Harsh PareekNov 09, 2020 17:07:12 IST
For a game that was advanced (albeit only by a week), Assassin’s Creed Valhalla — the 12th major instalment in the Ubisoft series that kicked off back in 2007 — could have surely used some more time in the studios.
The open would action-adventure RPG follows two critically acclaimed titles in the series — Origins (2017) and Odyssey (2018) — and aims to further expand on the changing landscape of the franchise. That, combined with the story being set in the backdrop of the Viking invasion of Britain, the game presents a promising proposition. However, in it’s present shape and form, it comes off as an enjoyable mess at its best, and a frustratingly disjointed experience as its worst.
Before getting any further though, let me reiterate that (as the headline suggests) this is not a review of the entire game, but only the initial impressions from the opening hours of the same. That being said, while some of the issues might possibly be fixed in the coming days, there are others more fundamental ones which work against the game. But all is not doom and gloom. Every now and then, the game offers genuine moments of surprise and glimmers of what a fully fleshed out version of it might look like if all the elements came together in just the right way.
Set in the late 800s AD, you play as Eivor (the player can choose the character to be a male or a female, and change at any point in the game), a rather too-up-for-action Viking who starts off wanting to avenge a personal loss.

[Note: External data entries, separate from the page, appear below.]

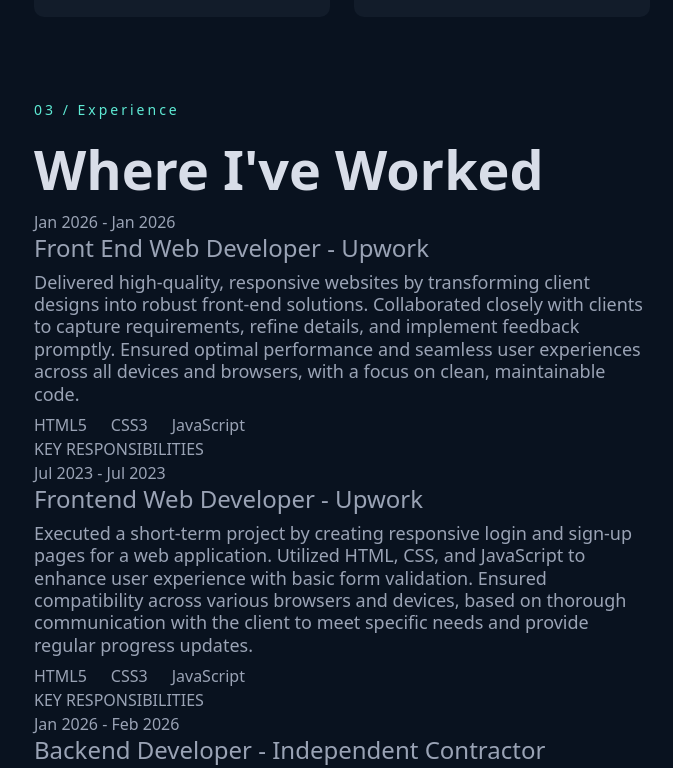
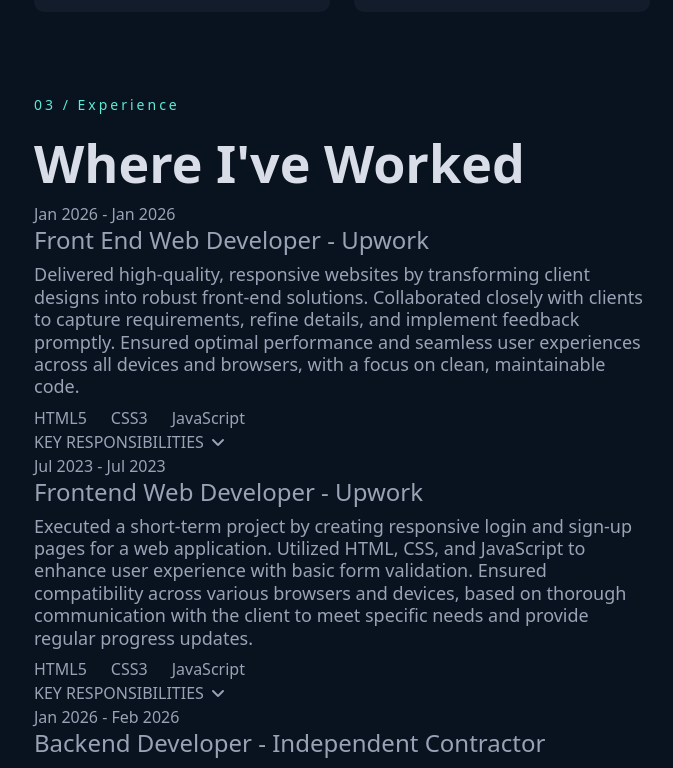
Before and after one commit to Apridonidze/portfolio-app, a React (Vite) app: page / in a window 1280 px wide. Shown: the part 1200-1968 px from the top of the page, without its empty margins (506-1179 px from the left). Built offline with nearby package versions, Linux system fonts and the light colour scheme.

Commit message:
feat: added collapsable responsiblities section to each experience

```diff
--- a/src/components/Experience.jsx
+++ b/src/components/Experience.jsx
@@ -1,6 +1,12 @@
-export default function Experience({experience}){
+import { useState } from "react"
+
+export default function Experience({ experience, experienceId }){
+
+    const [ toggleResps, setToggleResps ] = useState(false);
+
     return(
-        <div className="experience-container">
+        <div className="experience-container" key={experienceId}>
+
             <div className="experience-top">
                 <div className="experience-end">
                     <span className="smallText">{experience.date}</span>
@@ -9,14 +15,22 @@ export default function Experience({experience}){
                     <div className="row">{experience.used_technologies.map(skill => <span className="usedTechnology col-auto">{skill}</span>)}</div>
                 </div>
             </div>
+
             <div className="experience-end">
-                <span id="collapse">KEY RESPONSIBILITIES</span>
-                <div className="collapse" >
+
+                <span id={`responsibilities ${toggleResps ? 'active' : ''}`} onClick={() => setToggleResps(!toggleResps)}>
+                    {toggleResps ? 'HIDE' : 'KEY RESPONSIBILITIES'} <span className={`arrow ${toggleResps ? 'active' : ''}`}>
+                    <i class="fa-solid fa-angle-down"></i></span>
+                </span>
+
+                <div className={toggleResps ? 'collapsed' : 'collapse'} >
                     <ul>
                         {experience.responsibilities.map(resp => <li>{resp}</li>)}
                     </ul>
                 </div>
+
             </div>
+
         </div>
-    )
-}
+    );
+};
--- a/src/container/About.jsx
+++ b/src/container/About.jsx
@@ -6,7 +6,7 @@ export default function About({ setActiveSection }){
 
     useEffect(() => {
 
-        const observer = new IntersectionObserver(([entry]) => {entry.isIntersecting ? setActiveSection("About") : null} , { threshold : 0.5})
+        const observer = new IntersectionObserver(([entry]) => {entry.isIntersecting ? setActiveSection("About") : null} , { threshold : 0})
         if(sectionRef.current) observer.observe(sectionRef.current)
 
         return () => observer.disconnect()
--- a/src/container/Experiences.jsx
+++ b/src/container/Experiences.jsx
@@ -69,7 +69,7 @@ export default function Experiences({ setActiveSection }){
             <h1 className="section-title ">Where I've Worked</h1>
 
             <div className="section-body">
-                <div className="row">{experiences.map(experience => <Experience experience={experience}/>)}</div>
+                <div className="row">{experiences.map((experience , experienceId) => <Experience experience={experience} experienceId={experienceId}/>)}</div>
             </div>
 
         </section>
--- a/src/container/Main.jsx
+++ b/src/container/Main.jsx
@@ -12,7 +12,7 @@ import '../style/section.css'
 
 export default function Main(){
 
-    const [activeSection , setActiveSection] = useState('About')
+    const [activeSection , setActiveSection] = useState('')
 
     return(
         <div className="main-container  row row-cols-sm-2 row-cols-1">
--- a/src/container/Skills.jsx
+++ b/src/container/Skills.jsx
@@ -7,7 +7,7 @@ export default function Skills({ setActiveSection }){
 
     useEffect(() => {
 
-        const observer = new IntersectionObserver(([entry]) => {entry.isIntersecting ? setActiveSection("Skills") : null} , { threshold : 0.2})
+        const observer = new IntersectionObserver(([entry]) => {entry.isIntersecting ? setActiveSection("Skills") : null} , { threshold : 0})
         if(sectionRef.current) observer.observe(sectionRef.current)
 
         return () => observer.disconnect()
--- a/src/style/section.css
+++ b/src/style/section.css
@@ -5,7 +5,7 @@
 }
 .section-title{
     font-weight: bold;
-    font-size: 54px;
+    font-size: 52px;
     margin-top: 1rem;
 }
 .section-body h6{
```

The opening sequence kicks off flaunting some gorgeous graphics and indoor setting, but the performance issues are immediately noticeable. Although you can do little more than walk in a straight line in the particular sequence, the game keeps freezing as it loads in the background, and one begins to suspect if this was indeed not designed with the next generation of consoles in mind.
Beyond the said opening sequence, the graphics (somewhat expectantly) drop dramatically and you are introduced to one of the most jarring aspects of the gameplay – the extensive texture pop ins, not to mention the blank loading screens that seemingly show up at random even when you are simply trying to interact with NPCs in the open world. Planning to ride your horse fast? Well, better prepare yourself for frame freezes and mid-flight loading.

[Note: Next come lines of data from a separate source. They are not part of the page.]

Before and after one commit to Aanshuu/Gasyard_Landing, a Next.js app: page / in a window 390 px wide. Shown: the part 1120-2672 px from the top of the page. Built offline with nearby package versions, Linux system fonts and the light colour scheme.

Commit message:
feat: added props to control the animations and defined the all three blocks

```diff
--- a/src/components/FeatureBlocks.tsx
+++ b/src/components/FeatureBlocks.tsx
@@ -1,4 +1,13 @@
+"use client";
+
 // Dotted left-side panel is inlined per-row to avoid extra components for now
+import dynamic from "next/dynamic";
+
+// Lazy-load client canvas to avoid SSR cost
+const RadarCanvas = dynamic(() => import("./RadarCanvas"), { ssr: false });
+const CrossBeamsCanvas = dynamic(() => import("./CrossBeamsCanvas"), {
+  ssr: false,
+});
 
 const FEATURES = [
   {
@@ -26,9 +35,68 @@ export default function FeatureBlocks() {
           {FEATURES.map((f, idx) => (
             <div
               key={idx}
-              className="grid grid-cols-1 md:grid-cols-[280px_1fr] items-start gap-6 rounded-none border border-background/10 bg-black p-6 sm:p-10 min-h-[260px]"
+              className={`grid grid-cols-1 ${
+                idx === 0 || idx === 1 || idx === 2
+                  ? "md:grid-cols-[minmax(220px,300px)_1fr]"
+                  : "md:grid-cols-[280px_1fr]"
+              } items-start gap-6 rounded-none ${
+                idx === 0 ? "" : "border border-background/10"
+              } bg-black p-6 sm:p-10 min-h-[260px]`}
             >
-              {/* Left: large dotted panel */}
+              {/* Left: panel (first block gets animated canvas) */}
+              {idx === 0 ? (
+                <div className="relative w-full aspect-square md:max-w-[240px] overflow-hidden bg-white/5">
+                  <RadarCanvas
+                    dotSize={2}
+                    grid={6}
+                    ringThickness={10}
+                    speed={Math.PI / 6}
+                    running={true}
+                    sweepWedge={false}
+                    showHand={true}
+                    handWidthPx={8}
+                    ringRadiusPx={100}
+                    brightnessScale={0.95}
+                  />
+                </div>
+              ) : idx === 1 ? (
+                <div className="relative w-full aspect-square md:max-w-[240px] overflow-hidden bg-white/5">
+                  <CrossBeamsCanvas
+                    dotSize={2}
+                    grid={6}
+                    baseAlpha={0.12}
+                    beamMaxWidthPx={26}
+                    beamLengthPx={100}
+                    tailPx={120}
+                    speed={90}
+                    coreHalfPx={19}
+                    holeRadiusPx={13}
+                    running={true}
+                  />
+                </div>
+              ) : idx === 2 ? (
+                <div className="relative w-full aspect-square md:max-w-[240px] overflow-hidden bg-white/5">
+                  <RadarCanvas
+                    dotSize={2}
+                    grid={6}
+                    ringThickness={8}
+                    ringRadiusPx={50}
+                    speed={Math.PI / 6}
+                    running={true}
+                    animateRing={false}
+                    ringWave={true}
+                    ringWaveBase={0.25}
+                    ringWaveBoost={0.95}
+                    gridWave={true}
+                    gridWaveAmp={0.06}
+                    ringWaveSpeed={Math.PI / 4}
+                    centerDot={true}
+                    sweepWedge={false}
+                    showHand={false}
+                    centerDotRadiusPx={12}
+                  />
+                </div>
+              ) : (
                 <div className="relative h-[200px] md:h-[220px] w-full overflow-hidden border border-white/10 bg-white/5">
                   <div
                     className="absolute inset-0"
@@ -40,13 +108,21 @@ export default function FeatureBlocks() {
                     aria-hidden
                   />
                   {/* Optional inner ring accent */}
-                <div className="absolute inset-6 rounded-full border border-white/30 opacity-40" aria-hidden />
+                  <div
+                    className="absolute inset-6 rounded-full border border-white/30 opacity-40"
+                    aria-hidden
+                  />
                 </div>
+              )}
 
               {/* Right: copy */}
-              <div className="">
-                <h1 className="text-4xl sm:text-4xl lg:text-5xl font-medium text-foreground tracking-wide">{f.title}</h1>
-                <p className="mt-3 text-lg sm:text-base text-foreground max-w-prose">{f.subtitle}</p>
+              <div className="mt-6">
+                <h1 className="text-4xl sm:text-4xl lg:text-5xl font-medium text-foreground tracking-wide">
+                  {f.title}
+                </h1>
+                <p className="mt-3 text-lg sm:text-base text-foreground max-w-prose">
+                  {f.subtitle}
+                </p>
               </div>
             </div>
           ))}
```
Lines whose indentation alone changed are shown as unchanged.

It does not help that the said protagonist of the game is one of the blandest characters I’ve come across in a recent AAA game, and the main story so far (yes, so far and without giving anything away here) seem to have been put together using a generic cliché generator. There is no depth to speak of and noting to get you invested or hooked. The only thing that kept me going was the hope that things might turn at some point (which they might as well, going ahead). Another thing that throws you off is the voice acting, especially that of the protagonist. Not I do not suggest or expect every character in a Norse setting to sound like Christopher Judge, but at times it feels like the voice actor was not even aware of the setting of the game or the different scenario playing out. Yet another reoccurring issue is how the audio cuts off mid-sentence while someone is speaking. An all round mess.
As to what you can do in the game, there’s plenty. While the character customisation, weapons and skills upgrade are pretty standard affairs, you can engage in raiding settlements across the map – a twist on your usual smash and grab jobs. You can scout the map via you raven, flying across the open land, spying on enemy territories and looking for treasures. You can also take on adventures (aka side quests) along the way. I did try and couple, but as luck would have it, they turned out to be as interesting and unpredictable as watching grass grow (but there are plenty more to come, so hey).

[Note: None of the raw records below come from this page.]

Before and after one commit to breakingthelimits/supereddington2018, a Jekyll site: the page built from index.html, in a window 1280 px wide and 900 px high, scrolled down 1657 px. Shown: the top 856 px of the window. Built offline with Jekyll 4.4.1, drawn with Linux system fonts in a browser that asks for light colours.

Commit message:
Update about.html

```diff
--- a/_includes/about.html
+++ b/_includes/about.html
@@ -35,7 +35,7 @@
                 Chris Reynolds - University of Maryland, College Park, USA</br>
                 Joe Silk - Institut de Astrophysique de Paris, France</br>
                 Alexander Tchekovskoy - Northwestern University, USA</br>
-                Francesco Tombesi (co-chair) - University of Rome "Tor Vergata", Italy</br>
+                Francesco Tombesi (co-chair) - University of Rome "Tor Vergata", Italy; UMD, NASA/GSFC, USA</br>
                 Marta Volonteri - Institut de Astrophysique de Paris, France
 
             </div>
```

The stealth play and parkour, the two staples of the franchise, are still perhaps the most fun elements of the game. The open combat, both melee and range, are satisfying as well, with the game provides players a number of choice on how to wield and use multiple weapons. Things do get a bit murky when you are up against a number of enemies, as well as when you are raiding with your clan. See, your clan is pretty much useless. They barely engage in combat and at times will even run past stationery enemies for you to take care of each and every them. But overall, once you get a hang of things, there is enough variety to keep you busy.
As I mentioned in the beginning, the game also presents you with moments of inspiration. Be it the ice giving way under your feet, or enemies kicking mud at you mid-combat, or some unsuspecting animal attacking you (although I did get chased by a bear across the map for 15 or so minutes which again pointed to an unpolished product). You can also engage in activities like hunting or a drinking game, or my favourite, flyting. The scenery itself can make you stop in your tracks, but alas, the pervading bugginess of it all mars much that has potential.
The open world Assassin’s Creed games are notoriously long, so I’m hardly writing this one off. Although what the game desperately needs at the moment is some heavy patching and performance upgrades. Valhalla undoubtedly has flair, but in its current state it’s difficult to recommend someone to spend dozens of hours with it. With an ungodly number of major game releases lined up, Ubisoft needs to get things moving pronto, or risk losing the franchise’s hard fought reputation of recent years.
Game being reviewed on PlayStation 4 Pro. Review code provided by the publisher.